degrees as referring to the only other degrees mentioned in Scripture—those on the sundial of Ahaz.
Recall that Judah’s King Hezekiah prayed that the shadow would go back on the sundial 10 degrees as a
sign that God would heal him and extend his life 15 years (see 2 Kings 20:1-11; Isaiah 38:1-8). Of the 15
psalms in question, only five are attributed—four to David and one to Solomon. That leaves 10 without
attribution. Hezekiah is known to have written psalms, having declared, “We will sing my songs with
stringed instruments all the days of our life, in the house of the LORD” (Isaiah 38:20). Yet his name
appears nowhere in the psalm titles within the book of Psalms. Some have speculated that Hezekiah
composed the 10 unattributed “songs of the degrees” in honor of the sundial shadow going back 10
degrees and grouped them with five psalms of his ancestors, David and Solomon, producing a set of 15 in
honor of his life’s extension of 15 years.
The Good News Bible Reading Program February 2006
This is an interesting idea, but Psalm 126 appears to have been composed after the Jewish exile to
Babylon. It is, however, possible that the psalm was written earlier as prophetic of future return from
captivity, perhaps modeled on Isaiah’s prophecies. And it is plausible that the psalm could have been
written earlier and modified in the postexilic period. In any case, there is nothing that precludes Hezekiah
from having written the other unattributed psalms in this collection. His own circumstance was one of

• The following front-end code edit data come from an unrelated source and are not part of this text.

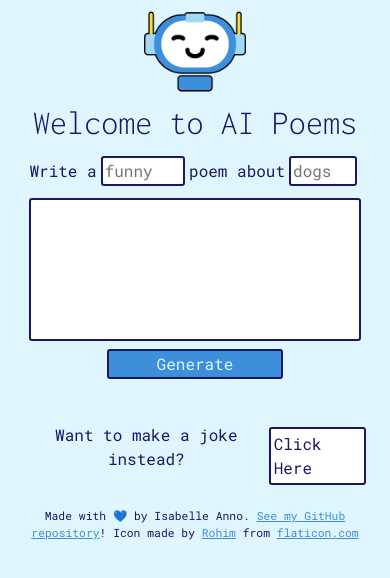
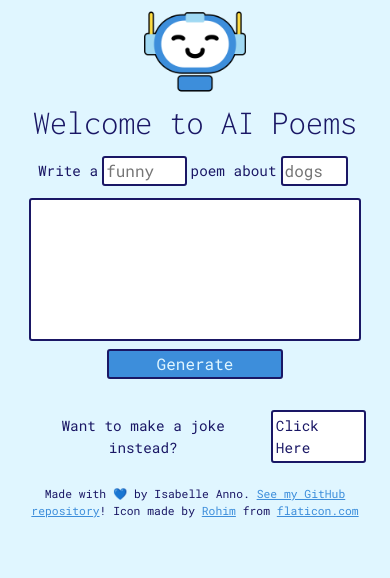
Before and after one commit to isabelleanno/ai-poems, a React (Create React App) app: page / in a window 390 px wide. Shown: the top 578 px of the page. Built offline with nearby package versions, Linux system fonts and the light colour scheme.

Commit message:
update style again

```diff
--- a/src/App.css
+++ b/src/App.css
@@ -99,6 +99,7 @@ div.joke {
 }
 div.joke > p {
   margin: 0;
+  align-self: center;
 }
 
 div.footer {
@@ -135,13 +136,17 @@ button#jokes > a:hover {
   color: #3d8edb;
 }
 /*----------------------------------------------------Make Responsive---------------------------------------------*/
-@media screen and (max-width: 900px) {
+@media screen and (max-width: 950px) {
   #response {
     background-color: white;
     width: 70vw;
     overflow: hidden;
     max-width: 80vw;
     min-height: 17vh;
+  }
+  input#subject,
+  input#adjective {
+    width: 10vh;
   }
 }
 
@@ -183,6 +188,9 @@ button#jokes > a:hover {
   .prompt {
     margin: 0.75rem 0;
   }
+  .prompt > p {
+    font-size: 1.7vh;
+  }
   input#adjective {
     width: 10vh;
   }
@@ -214,6 +222,10 @@ button#jokes > a:hover {
     max-width: 85vw;
   }
   a#jokes {
-    margin-top: 2vh;
+    font-size: 1.7vh;
+    margin-left: 1vh;
+  }
+  div.joke > p {
+    font-size: 1.7vh;
   }
 }
--- a/src/App.js
+++ b/src/App.js
@@ -90,7 +90,7 @@ function App() {
               Generate
             </button>
           </div>
-          <div className="col-xs-12 col-sm-12 col-md-10 col-lg-10 col-xl-10 d-flex justify-content-center align-items-center joke">
+          <div className="col-xs-12 col-sm-12 col-md-10 col-lg-10 col-xl-10 d-flex justify-content-center joke">
             <p className="text-center">Want to make a joke instead? </p>
             <a href="https://ai-joke-generator.netlify.app/" id="jokes">
               Click Here
```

emerging from personal trial to blessing and fellowship with God and His people—consistent with the
overall theme of these psalms. Consider also that Hezekiah restored the nation’s temple worship after a
period of apostasy, so it would be fitting for him to have put together a set of psalms intended for festival
pilgrimage and worship. Still, this remains a matter of conjecture.
Of course, even if this was the originally intended meaning of “songs of the degrees,” we can see
how they could later have come to be looked upon as “songs of the steps” and “songs of the ascents”—for
not only does the Hebrew allow for these particular meanings, but the themes and wording of a number of
the psalms clearly associate them with worship in Jerusalem.
Besides taking note of the overall themes of these 15 psalms, it is interesting to consider how the
themes are structured within the collection. As one source explains: “There are five groups consisting of
three psalms each. The first of each group has Distress for its subject; the second has Trust in Jehovah;
while the third has Blessing and peace in Zion” (E.W. Bullinger, The Companion Bible, Appendix 67).
As we read through these psalms, which we will refer to as the songs of ascents for the sake of
convention and consistency, we should not restrict their meaning to festival worship. We should also
apply them to our everyday lives as well as to our lifelong Christian journey. In the latter vein, we should
realize that the festivals themselves lay out God’s plan for the redemption and salvation of humanity. In
that sense, we should see going up to the feasts, as pictured in these psalms, as representative not merely
of regular worship but also, in an ultimate sense, of being saved out of this wicked world and going to
dwell with God in His family for eternity to come. http://bible.ucg.org/bible-reading-program/pdf/brp0602.pdf